Another important area of life, “working”, is also portrayed on a touch screen. Users can select various little cards with questions like “Who or what do you want to work with?”, and drag them into a digital box. At the end, users again receive a collage of their individual ideas about work, which can also be emailed to them.
For these two stations Tweaklab was responsible for the media planning, the interactive concept, and the programming.
In another room, the theme is “growing”. As soon as visitors step in front of a vertical projection, their cast shadow appears on a screen. When the person then assumes various suggested poses, the shadow transforms into various figures such as a crocodile or a skeleton.
This transformation is accompanied by facts about growing. The installation consists of a computer and a camera. The image of the camera is analyzed with Openpose (Deeplearning). The resulting gestures and outlines of the person in front of the camera are then playfully composed. Tweaklab did the media planning, programming, and animation for this installation.
In “Shapes” the visitors can become active themselves: with different materials like figurines, stones, screws, etc. a picture can be arranged, which can then be photographed with a webcam and sent one’s email, as well as broadcast on the monitor in the room “Collections”.

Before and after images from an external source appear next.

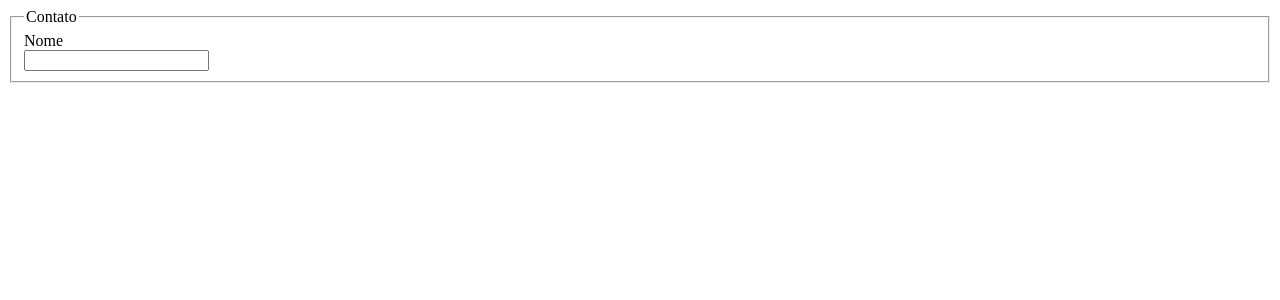
Repository: daniloserafim/trilha-backend-senai
Page: exemploServlet/WebContent/contato.html
The author's editor kept a copy of each file at every save. The page is drawn from the files as they stood at one save, then again after the next save.
The browser window is 1280 px wide. The pictures show the whole page.

Above is the page before, as saved 2022-05-31 22:15:53.

After the next save:
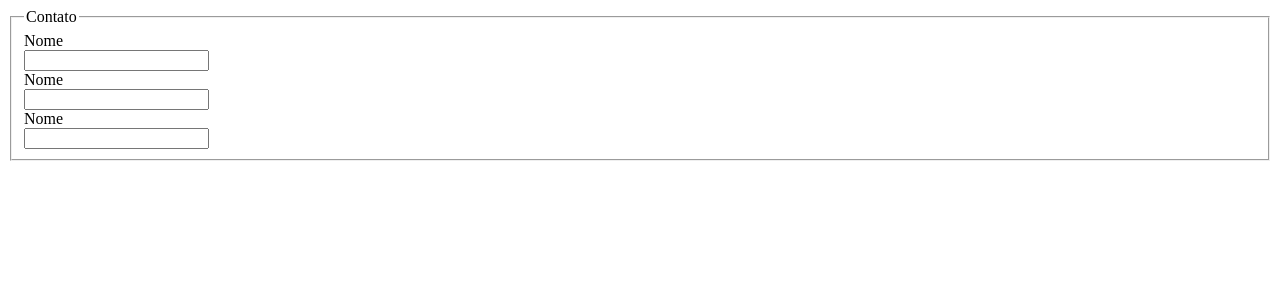
Saved 34 s later.
--- a/exemploServlet/WebContent/contato.html
+++ b/exemploServlet/WebContent/contato.html
@@ -17,6 +17,23 @@
 						<input>
 					</div>
 				</div>
+				<div class="nome-box">
+					<div class="nome-title">
+						<label>Nome</label>
+					</div>
+					<div class="nome-input">
+						<input>
+					</div>
+				</div>
+				<div class="nome-box">
+					<div class="nome-title">
+						<label>Nome</label>
+					</div>
+					<div class="nome-input">
+						<input>
+					</div>
+				</div>
+
 			</div>
 		</fieldset>
 	</form>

The topic “Collecting”, located in the lower basement, showcases boxes containing private collecting passions, such as Barbies, wine labels or even PEZ figures. Tweaklab has installed a rolling screen with a projector and a sound system, so the room can also be used for presentations.
The centerpiece of the “storytelling” room are display cases in which exhibits on various themes are arranged. The explanatory texts for the collection items can be accessed via Tweaklab handsets.

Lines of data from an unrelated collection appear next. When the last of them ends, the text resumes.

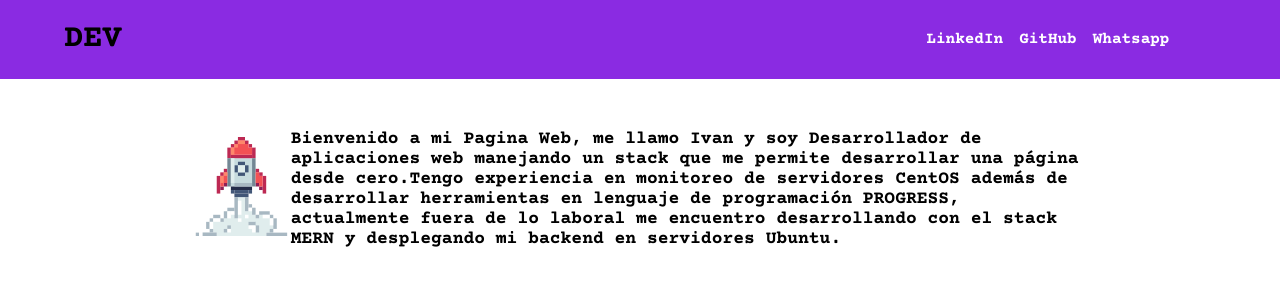
Repository: FxIvan/myweb
Page: /
The author's editor kept a copy of each file at every save. The page is drawn from the files as they stood at one save, then again after the next save.
The browser window is 1280 px wide. The pictures show the whole page.
The project was rebuilt for these pictures with package versions that can differ from the ones it lists, and the page was loaded fresh each time.

Above is the page before, as saved 2022-11-03 11:10:00.

After the next save:
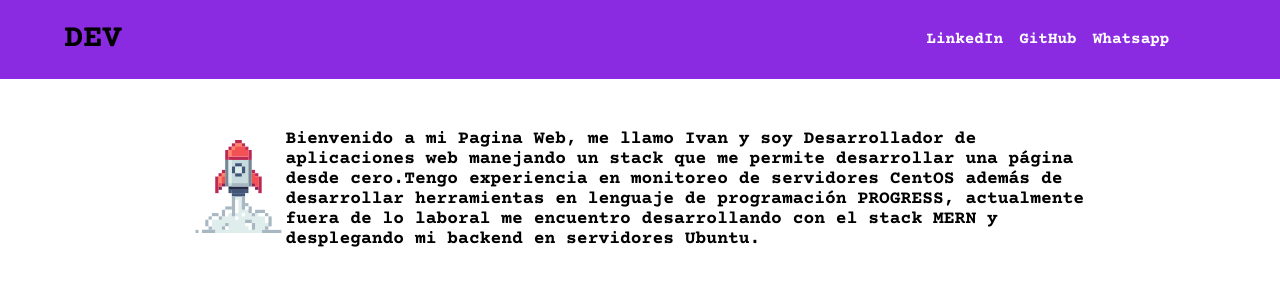
Saved 16 s later.
--- a/src/component/css/header.css
+++ b/src/component/css/header.css
@@ -47,12 +47,11 @@
 }
 
 .presentacion-img{
-
+    margin-right: 2rem;
 }
 
 .pesentacion-img img{
     width: 100%;
-    margin-right: 2rem;
 }
 
 .presentacion-text p{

In the “Living” room, everyday objects are humorously presented in the form of media: a video about brushing one’s teeth is accompanied by the soundtrack from a shower head; the story about a tin can is heard from a corresponding tin can; a screen is integrated into a soup bowl, on which an alphabet soup repeatedly forms new words; and when one takes the receiver off a telephone, you hear children telling their favorite jokes.
In the production on “Dreams” one can immerse oneself in the dream worlds of children, which were translated into landscapes and sound together with the museum staff. The installation of the speakers was done by Tweaklab.
Audio stations are distributed throughout the museum where visitors can learn about the life and work of Johann Rudolf Wettstein – the man who gave the building its name. These are realized with Tweaklab handsets, where the sound file starts when the listener picks up the handset.

Tweaklab was responsible for the media planning, programming and installation of the media stations in the exhibition.

Location: MUKS Museum Kultur und Spiel Riehen
Scenography: Emyl Basel

New permanent exhibition from June 12, 2021